Posted by Shelley Thomson -
As you may know, the Mayo Clinic is one of the most respected healthcare providers in the world.
Experts agree that it’s medical care is second to none. In fact, it’s approach to treatment ranks number one in the US on a regular basis.
But now the clinic has turned its sights to new horizons. It wants to be a leader in patient experience education, and it has launched a new social campaign as the first step.
The name of this campaign is ‘Experts By Experience‘. And it teaches a valuable lesson about WOWing your patients.
A Patient Experience Education Campaign That Gives Patients A Voice
It provides patients and caregivers with a stage to share negative & positive stories about the health systems. The goal is for healthcare providers to LISTEN and get a better understanding of what patients really want.
In my opinion, it’s a great idea.
After all, studies show that listening is one of the most effective ways to win patients for life and grow your practice. For example, recent research found that businesses that prioritise listening:
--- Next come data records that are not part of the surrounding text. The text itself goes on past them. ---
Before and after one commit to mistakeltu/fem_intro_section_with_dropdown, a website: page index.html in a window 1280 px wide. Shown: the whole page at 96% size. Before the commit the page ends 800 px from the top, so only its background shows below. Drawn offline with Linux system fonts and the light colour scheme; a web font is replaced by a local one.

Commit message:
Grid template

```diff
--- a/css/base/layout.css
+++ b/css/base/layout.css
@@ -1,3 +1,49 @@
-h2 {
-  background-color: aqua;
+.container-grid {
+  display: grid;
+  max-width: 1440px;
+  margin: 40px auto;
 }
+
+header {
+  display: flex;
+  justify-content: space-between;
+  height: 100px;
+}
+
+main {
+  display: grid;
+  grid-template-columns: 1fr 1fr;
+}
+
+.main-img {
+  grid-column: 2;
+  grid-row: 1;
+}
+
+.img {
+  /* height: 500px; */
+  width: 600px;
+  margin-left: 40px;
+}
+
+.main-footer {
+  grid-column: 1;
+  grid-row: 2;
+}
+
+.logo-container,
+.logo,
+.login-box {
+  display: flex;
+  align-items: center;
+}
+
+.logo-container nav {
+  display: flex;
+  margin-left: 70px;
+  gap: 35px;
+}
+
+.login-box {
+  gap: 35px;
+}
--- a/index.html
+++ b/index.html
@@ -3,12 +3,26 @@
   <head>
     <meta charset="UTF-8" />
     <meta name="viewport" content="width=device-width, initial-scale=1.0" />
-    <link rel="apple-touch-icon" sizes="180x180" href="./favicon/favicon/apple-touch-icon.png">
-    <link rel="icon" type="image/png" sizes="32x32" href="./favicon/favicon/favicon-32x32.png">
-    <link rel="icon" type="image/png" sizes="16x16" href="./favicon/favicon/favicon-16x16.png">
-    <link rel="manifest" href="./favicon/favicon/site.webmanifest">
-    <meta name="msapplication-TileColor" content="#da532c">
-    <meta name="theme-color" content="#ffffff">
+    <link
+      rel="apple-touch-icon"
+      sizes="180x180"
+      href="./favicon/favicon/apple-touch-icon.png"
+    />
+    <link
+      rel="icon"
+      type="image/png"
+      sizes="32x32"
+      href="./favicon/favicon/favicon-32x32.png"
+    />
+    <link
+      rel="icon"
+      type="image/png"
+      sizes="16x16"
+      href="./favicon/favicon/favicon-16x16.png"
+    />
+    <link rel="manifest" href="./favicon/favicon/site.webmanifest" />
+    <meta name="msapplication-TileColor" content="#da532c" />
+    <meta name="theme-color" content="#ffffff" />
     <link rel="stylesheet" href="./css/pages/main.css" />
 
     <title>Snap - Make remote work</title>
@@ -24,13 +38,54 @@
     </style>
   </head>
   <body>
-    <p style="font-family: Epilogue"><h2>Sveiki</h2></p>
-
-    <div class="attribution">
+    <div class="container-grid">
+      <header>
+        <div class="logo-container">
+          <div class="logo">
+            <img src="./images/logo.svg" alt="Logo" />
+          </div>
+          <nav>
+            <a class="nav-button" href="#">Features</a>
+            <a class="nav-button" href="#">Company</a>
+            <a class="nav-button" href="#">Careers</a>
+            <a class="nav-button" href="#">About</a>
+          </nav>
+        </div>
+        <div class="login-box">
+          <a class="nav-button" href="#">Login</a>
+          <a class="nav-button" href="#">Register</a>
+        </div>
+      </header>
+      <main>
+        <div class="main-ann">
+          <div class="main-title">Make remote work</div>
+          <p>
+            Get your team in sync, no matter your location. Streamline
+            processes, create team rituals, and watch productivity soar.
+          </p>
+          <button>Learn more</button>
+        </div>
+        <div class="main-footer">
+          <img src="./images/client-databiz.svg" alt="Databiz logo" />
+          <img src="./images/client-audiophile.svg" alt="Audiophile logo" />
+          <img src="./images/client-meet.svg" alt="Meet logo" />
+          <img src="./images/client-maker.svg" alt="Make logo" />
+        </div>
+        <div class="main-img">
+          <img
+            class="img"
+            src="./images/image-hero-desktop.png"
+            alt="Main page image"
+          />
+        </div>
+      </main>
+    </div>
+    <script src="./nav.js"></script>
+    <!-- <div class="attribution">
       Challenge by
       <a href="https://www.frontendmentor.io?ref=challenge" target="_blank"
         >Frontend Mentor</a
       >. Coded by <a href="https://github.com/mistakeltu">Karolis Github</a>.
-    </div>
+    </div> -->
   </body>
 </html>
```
- Enjoy 55% greater retention rates.
- Record an average 23% drop in year-over-year service costs.
- Have 292% greater employee engagement rates.
I don’t know about you, but those numbers are eye-popping to me. Not only that, listening has other benefits too.
- Listening builds trust. When you listen to a patient, they feel like you care about them.
- Listening lowers resistance to your advice. By listening to a patient’s concerns, you can influence them to make the right choices.
- Listening makes patients feel like you care for them. A patient that feels cared for will recommend your practice to family and friends.
There’s only one catch.
The Lost Art Of Listening
On the surface listening to patient seems natural.
- Don’t talk.
- Keep your ears open.
- Never play loud music during a consult 🙂
But this is ‘hearing’ not listening. Hearing is passive. It’s what people do when a bore starts talking.
On the other hand, listening is an active activity where you pay attention to what a person says. It’s a skill that needs constant development.
Here are six approaches that help develop active listening skills:
- Show that you’re receiving. Give verbal feedback with phrases like, “I understand” or “Go on.” Nod your head. Use body language to show the patient you’re interested.
- Avoid interruptions. If possible, the only time you should break conversation stream is for clarification. Otherwise, let patients say what they need to say.
- Ignore distractions. Focus your attention on the patient. Set up your consult room or practice to support communication.
- Mirror the patient. Repeat in your own words key points the patients make. Paraphrasing lets the patients know what you’re listening. It also shows that you understand.
- Ask pertinent questions. Give patients a chance to clarify meaning by turning what you think they said into a yes-no question.
- Don’t be afraid of silence. Silence is a natural part of listening. It gives you time to think about what the other person is saying. A good rule of thumb is: Will what you have to say improve the silence?
Remember the golden rule of listening: It’s possible to say too much. It’s rarely possible to listen too much. That’s what the Mayo Clinic got right with their new patient experience education campaign. They shut up and let the patients do the talking.